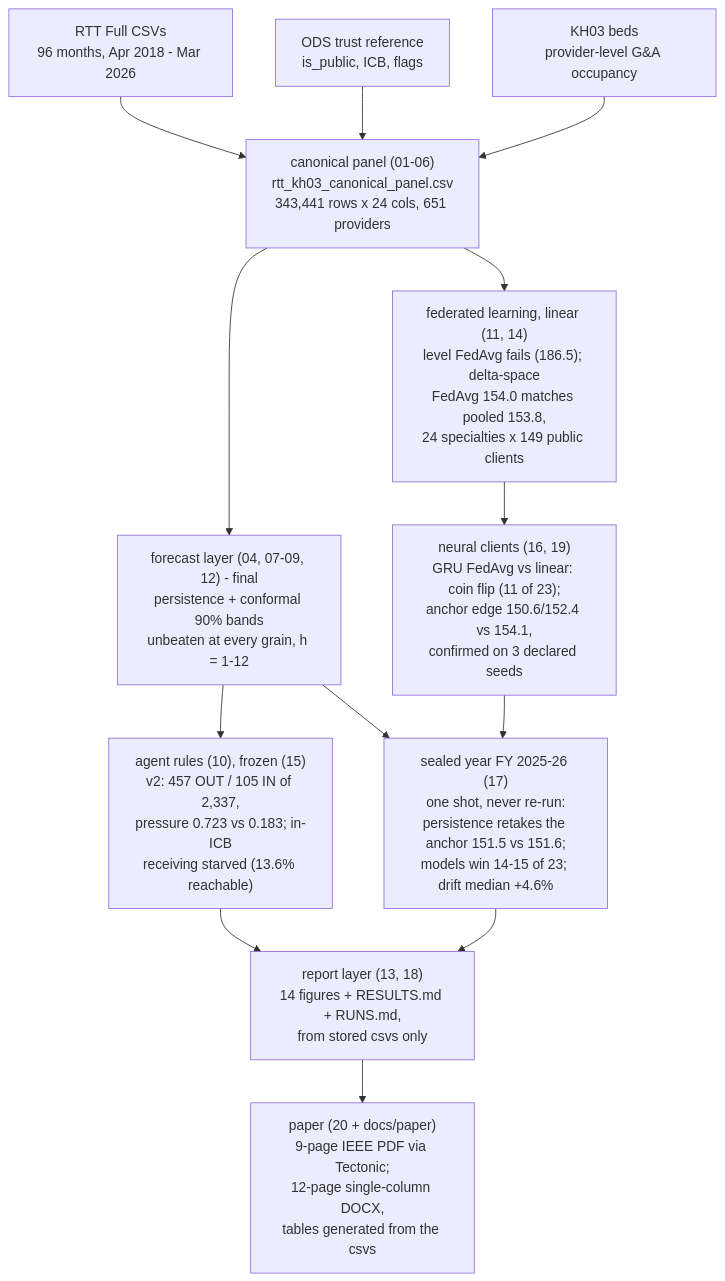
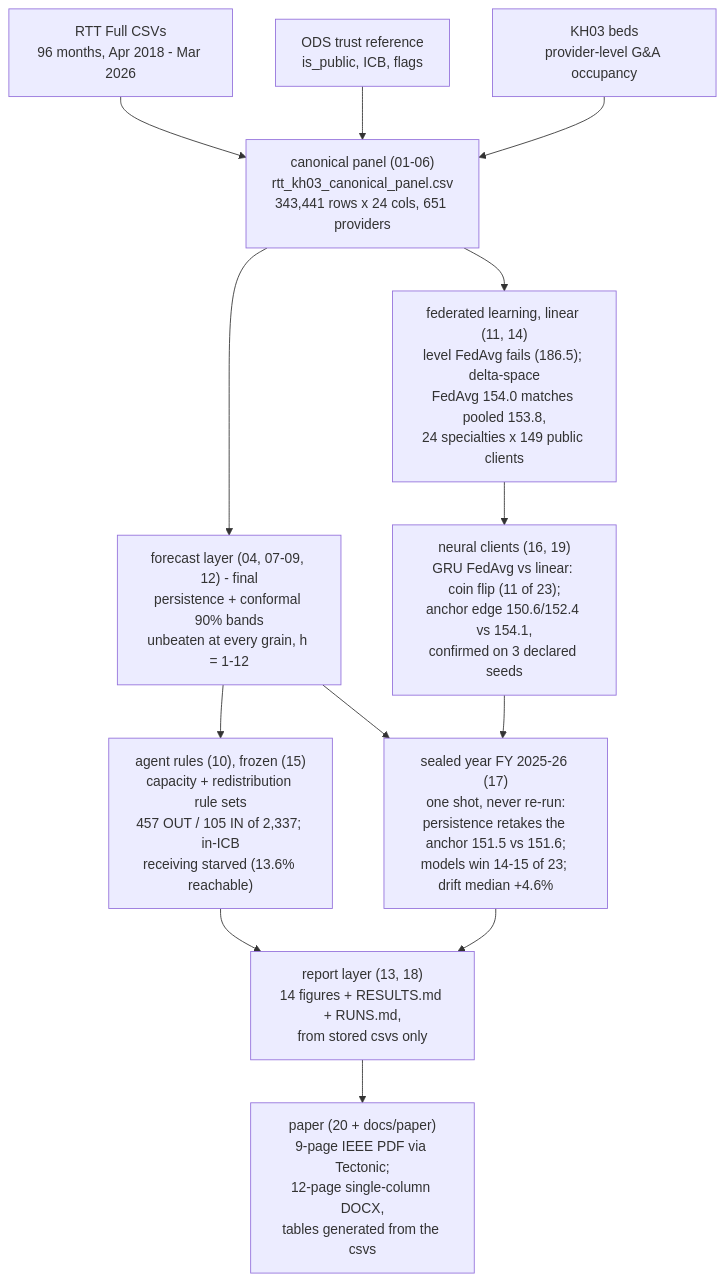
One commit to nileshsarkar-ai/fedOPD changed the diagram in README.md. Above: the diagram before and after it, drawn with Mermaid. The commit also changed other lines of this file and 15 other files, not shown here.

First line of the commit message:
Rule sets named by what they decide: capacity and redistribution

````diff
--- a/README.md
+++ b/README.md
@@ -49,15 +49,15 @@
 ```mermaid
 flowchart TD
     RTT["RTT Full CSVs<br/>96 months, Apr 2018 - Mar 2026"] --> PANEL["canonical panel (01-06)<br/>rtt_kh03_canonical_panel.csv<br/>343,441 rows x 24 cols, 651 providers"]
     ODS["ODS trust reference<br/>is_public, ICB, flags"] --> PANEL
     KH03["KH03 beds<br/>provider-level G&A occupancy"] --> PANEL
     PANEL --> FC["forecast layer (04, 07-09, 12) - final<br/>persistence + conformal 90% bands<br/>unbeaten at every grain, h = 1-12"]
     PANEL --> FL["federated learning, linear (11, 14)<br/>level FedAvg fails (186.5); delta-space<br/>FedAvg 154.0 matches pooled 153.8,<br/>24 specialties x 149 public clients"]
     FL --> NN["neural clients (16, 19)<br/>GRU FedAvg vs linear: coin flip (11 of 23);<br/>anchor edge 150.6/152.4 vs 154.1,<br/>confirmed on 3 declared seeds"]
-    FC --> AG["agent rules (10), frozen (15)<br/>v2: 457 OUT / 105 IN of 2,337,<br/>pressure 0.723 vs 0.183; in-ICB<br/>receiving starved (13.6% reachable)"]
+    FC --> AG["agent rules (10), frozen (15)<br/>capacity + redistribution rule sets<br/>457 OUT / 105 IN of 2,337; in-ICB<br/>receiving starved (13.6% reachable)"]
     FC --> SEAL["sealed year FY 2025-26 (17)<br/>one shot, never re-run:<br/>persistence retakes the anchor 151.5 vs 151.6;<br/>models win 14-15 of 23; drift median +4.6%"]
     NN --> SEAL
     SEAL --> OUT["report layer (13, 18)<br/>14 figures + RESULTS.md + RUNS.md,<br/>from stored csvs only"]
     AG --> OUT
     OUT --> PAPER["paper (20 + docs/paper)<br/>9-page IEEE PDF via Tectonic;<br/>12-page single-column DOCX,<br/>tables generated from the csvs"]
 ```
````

---

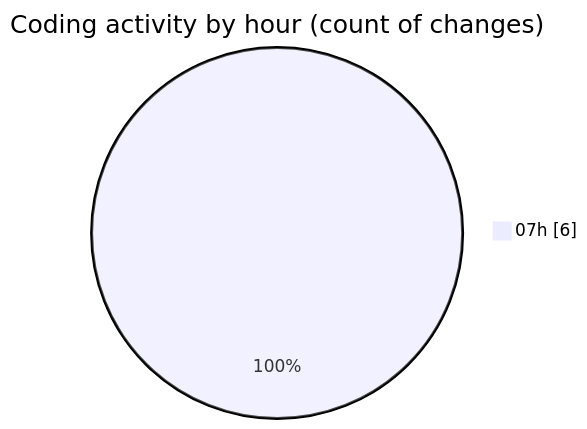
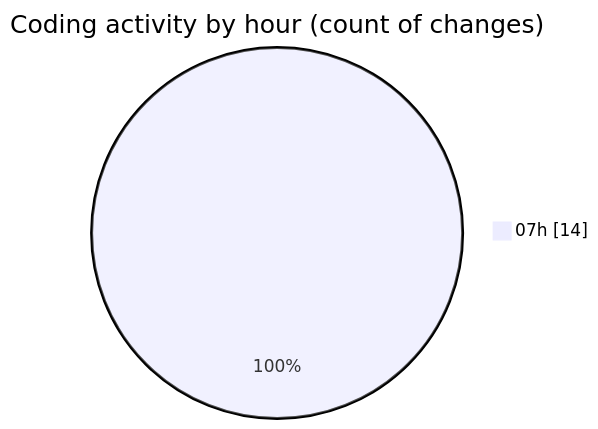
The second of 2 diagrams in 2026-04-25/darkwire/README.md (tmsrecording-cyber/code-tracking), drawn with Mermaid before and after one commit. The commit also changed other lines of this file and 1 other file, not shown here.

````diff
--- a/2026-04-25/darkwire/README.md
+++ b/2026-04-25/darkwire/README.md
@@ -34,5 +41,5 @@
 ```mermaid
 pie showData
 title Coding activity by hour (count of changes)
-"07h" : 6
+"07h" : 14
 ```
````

◆ **Goal of the exercise**: Copy out all lines of the material containing the word "commit".

◆ **Expected output**:
One commit to nileshsarkar-ai/fedOPD changed the diagram in README.md. Above: the diagram before and after it, drawn with Mermaid. The commit also changed other lines of this file and 15 other files, not shown here.
First line of the commit message:
The second of 2 diagrams in 2026-04-25/darkwire/README.md (tmsrecording-cyber/code-tracking), drawn with Mermaid before and after one commit. The commit also changed other lines of this file and 1 other file, not shown here.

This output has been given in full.